You can now read 10 articles in a month for free on BostonGlobe.com. Read as much as you want anywhere and anytime for just 99¢.

The Boston Globe

Sports

Revolution 2, Earthquakes 0

Revolution step up, dominate Earthquakes

Sene, Imbongo provide goals

FOXBOROUGH — Through 17 games, the New England Revolution have shaped an identity: Defensively sound but offensively strapped.

They have not established a rhythm.

Continue reading below

They slogged through March and April, scorched through May, and plateaued since then — straddled in the mucky middle of the Eastern Conference standings.

On Saturday, New England reached the season’s midpoint, a home match against the weary San Jose Earthquakes.
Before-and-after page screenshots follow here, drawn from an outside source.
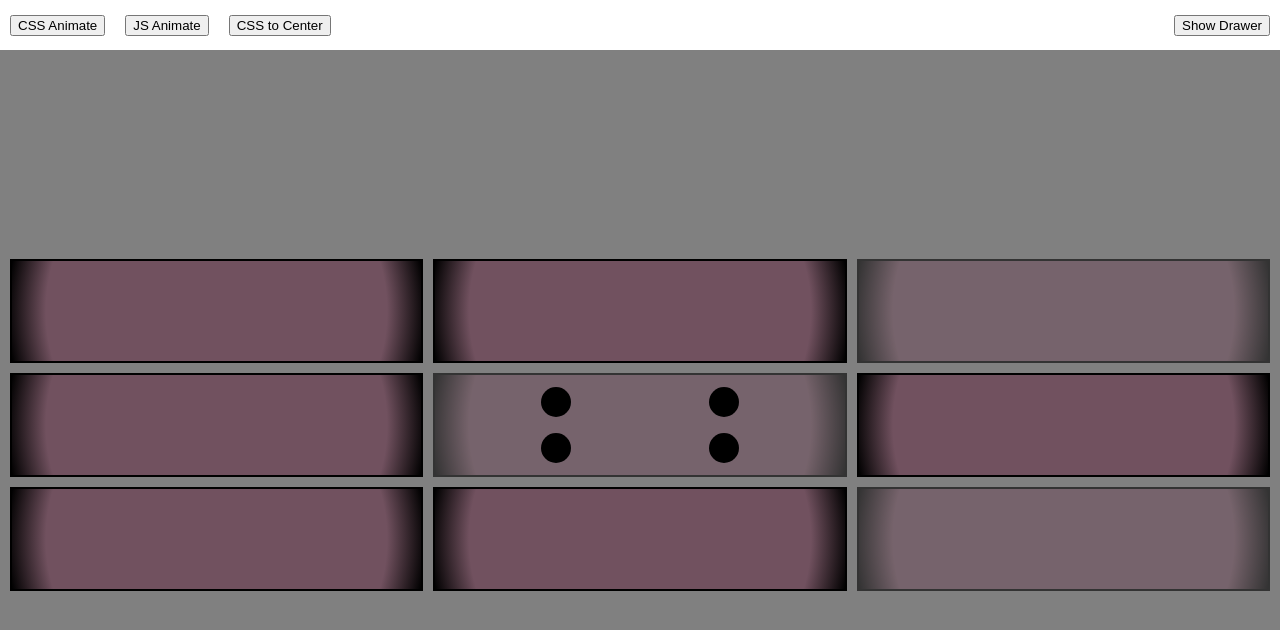
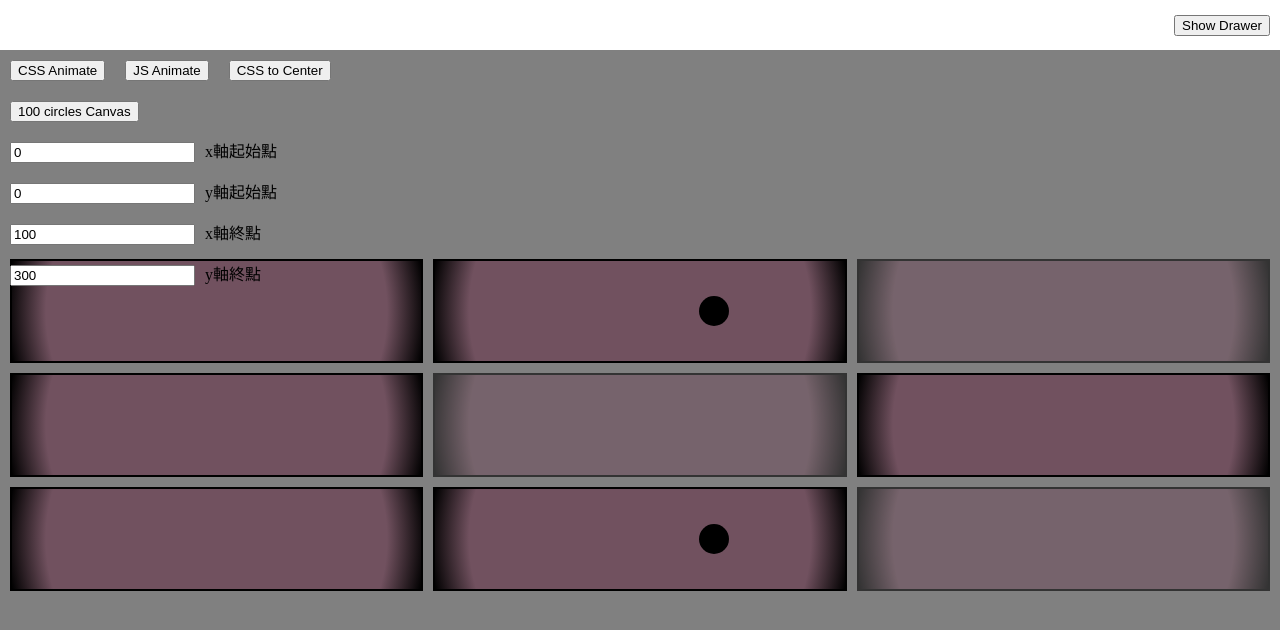
Before and after one commit to liugoldent/neutec, a Vue app: page / in a window 1280 px wide. Shown: the top 630 px of the page. Built offline with nearby package versions, Linux system fonts and the light colour scheme.

Commit message:
feat: 額外動畫起終點ok

```diff
--- a/src/App.vue
+++ b/src/App.vue
@@ -1,5 +1,5 @@
 <script>
-import { ref, onMounted } from 'vue'
+import { ref, onMounted, nextTick } from 'vue'
 import defaultData from './assets/data.js'
 import TreeList from './components/TreeList.vue'
 export default {
@@ -8,12 +8,14 @@ export default {
   },
   setup() {
     onMounted(() => {
+      if (circlesRef.value) {
         const circles = circlesRef.value
         circles.forEach((circle) => {
           if (!originalCircleLeftPlace) {
             originalCircleLeftPlace = circle.offsetLeft
           }
         })
+      }
     })
     const rightDrawer = ref(null)
     const drawerStatus = ref(false)
@@ -24,8 +26,7 @@ export default {
       }
     }
     // 動畫類組
-    // 參數
-    let animateType = ref('css-to-center') // 一開始預設動畫type
+    let animateType = ref('css') // 一開始預設動畫type
     let originalCircleLeftPlace = null // 原始動畫left位子
     let timerIntervalToRIght = null // 往右邊的時間間隔
     let timerIntervalToOrigin = null // 回中間的時間間隔
@@ -37,12 +38,17 @@ export default {
         clearInterval(timerIntervalToRIght)
         clearInterval(timerIntervalToOrigin)
         if (clickType === 'js') {
-          circleAnimationToRightUseJs()
+          circleAnimationToRightUseJs() // js操作動畫
+        } else if (clickType === 'canvas') {
+          nextTick(() => {
+            initHundredCircle() // canvas 操作動畫
+          })
         }
       } catch (error) {
         console.error(error)
       }
     }
+    // 讓圓圈回到原本地方，因為有可能動畫切到一半，要復原回原點
     const moveCirclesToOrigin = function () {
       const circles = circlesRef.value
       circles.forEach((circle) => {
@@ -50,6 +56,7 @@ export default {
         circle.style.left = `${originalCircleLeftPlace}px`
       })
     }
+    // 讓圓圈往右跑
     const moveCirclesToRight = function () {
       const circles = circlesRef.value
       circles.forEach((circle) => {
@@ -58,6 +65,7 @@ export default {
         circle.style.left = `${leftValue}px`
       })
     }
+    // js 動畫的時間interval
     const circleAnimationToRightUseJs = function () {
       timerIntervalToRIght = setInterval(() => {
         moveCirclesToRight()
@@ -65,6 +73,57 @@ export default {
       timerIntervalToOrigin = setInterval(() => {
         moveCirclesToOrigin()
       }, 2000)
+    }
+    // 100顆球的動畫（使用canvas）
+    let [startX, startY, endX, endY] = [ref(0), ref(0), ref(100), ref(300)]
+    const initHundredCircle = function () {
+      try {
+        const canvas = document.getElementById('canvasFor100Circle')
+        const ctx = canvas.getContext('2d') // 2d 渲染
+        const balls = []
+        const numBalls = 100
+        const ballRadius = 10
+
+        for (let i = 0; i < numBalls; i++) {
+          const dx = (endX.value - startX.value) / 100
+          const dy = (endY.value - startY.value) / 100
+
+          balls.push({
+            x: startX.value,
+            y: startY.value,
+            endX: endX.value,
+            endY: endY.value,
+            dx: dx,
+            dy: dy,
+            radius: ballRadius,
+            color: `radial-gradient(circle, rgba(113,81,95,1) 81%, rgba(0,0,0,1) 100%)`
+          })
+        }
+        draw(ctx, canvas, balls)
+      } catch (e) {
+        console.error(e.message)
+      }
+    }
+    const drawBall = function (ctx, ball) {
+      ctx.beginPath()
+      ctx.arc(ball.x, ball.y, ball.radius, 0, Math.PI * 2) // 繪出圓形的方法
+      ctx.fillStyle = ball.color
+      ctx.fill() // 填充當前路徑
+      ctx.closePath()
+    }
+
+    const draw = function (ctx, canvas, balls) {
+      ctx.clearRect(0, 0, canvas.width, canvas.height) // 繪圖之前，先清除
+      balls.forEach((ball) => {
+        drawBall(ctx, ball)
+        ball.x += ball.dx
+        ball.y += ball.dy
+        if (Math.abs(ball.x - ball.endX) < 1 && Math.abs(ball.y - ball.endY) < 1) {
+          ball.x = ball.startX
+          ball.y = ball.startY
+        }
+      })
+      requestAnimationFrame(() => draw(ctx, canvas, balls))
     }
     return {
       circleShowIndex: [1, 3, 7, 9], // 哪些方格要顯示圓圈
@@ -76,6 +135,10 @@ export default {
       animateType,
       circlesRef,
       changeAnimateType,
+      startX,
+      startY,
+      endX,
+      endY
     }
   }
 }
@@ -84,10 +147,19 @@ export default {
 <template>
   <div @click="handleClickOutside">
     <div :class="$style.rightDrawerBtn">
+      <div :class="$style.animateTypeClass">
         <div>
           <button @click="changeAnimateType('css')">CSS Animate</button>
           <button @click="changeAnimateType('js')">JS Animate</button>
           <button @click="changeAnimateType('css-to-center')">CSS to Center</button>
+        </div>
+        <div>
+          <button @click="changeAnimateType('canvas')">100 circles Canvas</button>
+          <div><input v-model.number="startX" /><span>x軸起始點</span></div>
+          <div><input v-model.number="startY" /><span>y軸起始點</span></div>
+          <div><input v-model.number="endX" /><span>x軸終點</span></div>
+          <div><input v-model.number="endY" /><span>y軸終點</span></div>
+        </div>
       </div>
       <button @click.self.stop="drawerStatus = !drawerStatus">Show Drawer</button>
     </div>
@@ -102,7 +174,7 @@ export default {
         <div v-for="index in 9" :key="index" :class="$style.nineSquare__repeatDiv">
           <!-- 圓圈 -->
           <div
-            v-if="circleShowIndex.includes(index)"
+            v-if="circleShowIndex.includes(index) && animateType !== 'canvas'"
             ref="circlesRef"
             :class="[
               $style.nineSquare__circle,
@@ -125,6 +197,9 @@ export default {
               }
             ]"
           ></div>
+          <div v-if="animateType === 'canvas'" :class="$style.canvasPosition">
+            <canvas id="canvasFor100Circle" width="500" height="500"></canvas>
+          </div>
           <!-- 方塊 -->
           <div
             :class="[
@@ -146,20 +221,23 @@ $drawer-btn-height: 50px;
   height: $drawer-btn-height;
   background-color: white;
   display: flex;
-  justify-content: space-between;
+  justify-content: end;
   align-items: center;
-  button {
+  button,
+  input {
     margin: 10px;
   }
 }
+// 抽屜打開來的樣子
 .mainDrawer {
+  color: white;
   width: 50vw;
   height: 100vh;
   position: fixed;
   top: 0;
   right: -50vw;
   z-index: 9999;
-  background-color: red;
+  background-color: black;
   transition: right 1s ease; /* 添加过渡效果 */
   padding: 10px;
   box-sizing: border-box;
@@ -220,7 +298,29 @@ $drawer-btn-height: 50px;
     animation: squareFadeInOut 2s infinite;
   }
 }
-
+// canvas 相關設定
+.canvasPosition {
+  border: 1px solid white;
+  z-index: 1;
+  position: fixed;
+  top: 50%;
+  left: 50%;
+  transform: translate(-50%, -50%);
+  > canvas {
+    width: 500px;
+    height: 500px;
+  }
+}
+// 切換動畫的形式
+.animateTypeClass {
+  position: fixed;
+  display: flex;
+  flex-direction: column;
+  top: $drawer-btn-height;
+  left: 0;
+  z-index: 1;
+}
+// 方塊的動畫
 @keyframes squareFadeInOut {
   0% {
     opacity: 1;
@@ -232,6 +332,7 @@ $drawer-btn-height: 50px;
     opacity: 1;
   }
 }
+// 往中間的動畫
 @for $i from 1 through 9 {
   $top: 0;
   $left: 0;
@@ -274,5 +375,4 @@ $drawer-btn-height: 50px;
     left: 200%;
   }
 }
-
 </style>
```
Lines whose indentation alone changed are shown as unchanged.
“It was a very important game,” Revolution striker Saer Sene said. “Sometimes this is when we give points away. So this is a game we needed to win.”

They did, defeating San Jose, 2-0, at Gillette Stadium. It was characteristic because of offensive flashes without fruition and a shutout from goalie Bobby Shuttleworth — his eighth, tied for most in Major League Soccer.

But it also presented promise of a strong second half. The win kept the Revolution (6-5-6, 24 points) within two points of the Houston Dynamo for fifth place in the Eastern Conference — the final playoff spot.

Continue reading below

Said coach Jay Heaps: “We needed to get home, get some points, and move on to the next game.”

San Jose (5-9-6, 21 points) was without reigning league MVP Chris Wondolowski (traveling with the US national team) and 2012 MLS Defender of the Year finalist Victor Bernardez (yellow card suspension).

The Earthquakes also have the league’s worst road record — now 1-8-2 — and were coming off a Wednesday night match in Chicago. They flew to Boston Thursday, practiced at about 1 p.m. Friday, and played Saturday night.

The Revolution, playing at home for the first time since June 8, exploited their weary opponent. They swarmed San Jose’s net with 11 attempts on goal in the first half. The Earthquakes mustered nine attempts the entire game.

Sene broke through in the 13th minute. Left unattended about 25 yards from the net, Sene controlled possession then shot a rocket past goaltender Jon Busch.

“I like to shoot from far away,” Sene said. “I don’t think too much. Just shoot.”

New England pressed after that but entered halftime leading just 1-0.

The Revolution sealed it in the 78th minute. Midfielder Lee Nguyen, who assisted on Sene’s goal, directed a pass across the box. Charging in was reserve midfielder Dimitry Imbongo, who slid past San Jose midfielder Brad Ring to deflect the ball into the net.

The Revolution played without recent acquisition Juan Agudelo (right knee sprain), a flashy forward and rising star on the US national team. He was added in May as the team felt it needed an offensive spark.

Still, the Revolution have scored only six goals in the last four games. Saturday’s dominance in the offensive zone was a good start, but Heaps remains cautious.

“It was one of those where we were defensively sound but we weren’t as good as we can be offensively,” Heaps said.

Such is the story of the 2013 Revolution — so far. Whether they figure out their offensive struggles could determine how this story ends.

Emily Kaplan can be reached at emily.kaplan@globe.com. Follow her on Twitter @emilymkaplan.

You have reached the limit of 10 free articles in a month

Stay informed with unlimited access to Boston’s trusted news source.

  • High-quality journalism from the region’s largest newsroom
  • Convenient access across all of your devices
  • Today’s Headlines daily newsletter
  • Subscriber-only access to exclusive offers, events, contests, eBooks, and more
  • Less than 25¢ a week